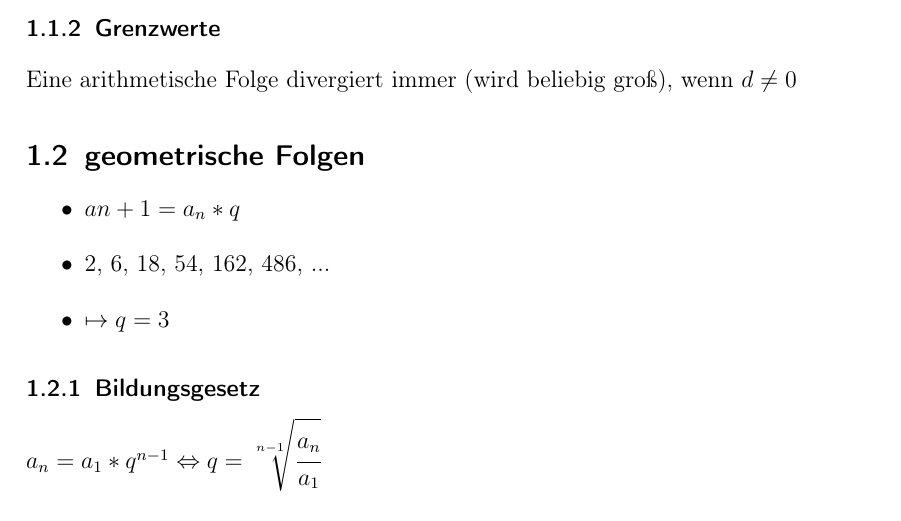
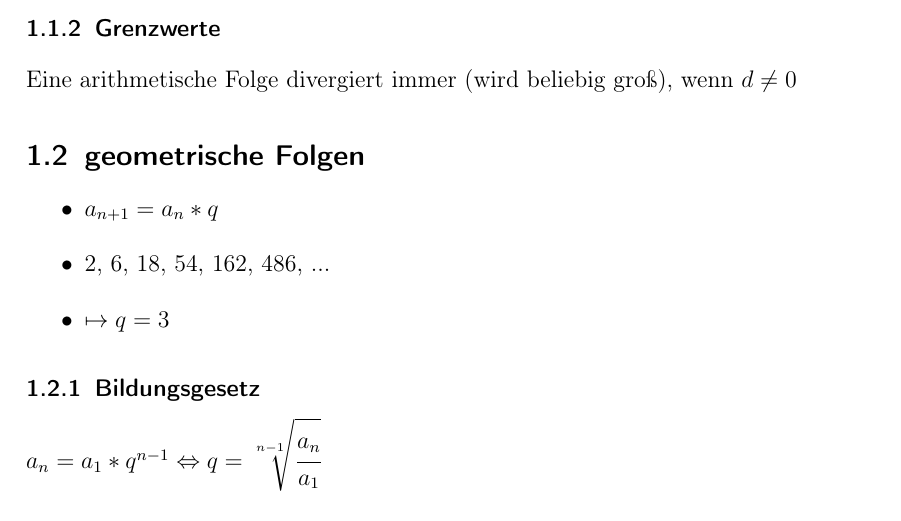
Before and after one commit to derdanu/akad-wim04-formeln, a LaTeX document (wim04-formeln.tex): part of page 5 of 17, cut so that both start at the same text. Compiled offline with pdfLaTeX.

Commit message:
Kleine Anpassung

```diff
--- a/wim04-formeln.tex
+++ b/wim04-formeln.tex
@@ -107,7 +107,7 @@ Eine arithmetische Folge divergiert immer (wird beliebig groß), wenn $d \ne 0$
 
 \subsection{geometrische Folgen}
 \begin{itemize}
-\item $a{n+1} = a_n * q$
+\item $a_{n+1} = a_n * q$
 \item 2, 6, 18, 54, 162, 486, ...
 \item $\mapsto q = 3$
 \end{itemize}
```
Also changed, not shown: wim04-formeln.pdf.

Problem to solve: State how many lines of the entries include the string "formeln", with nothing besides the number.

Task answer: 4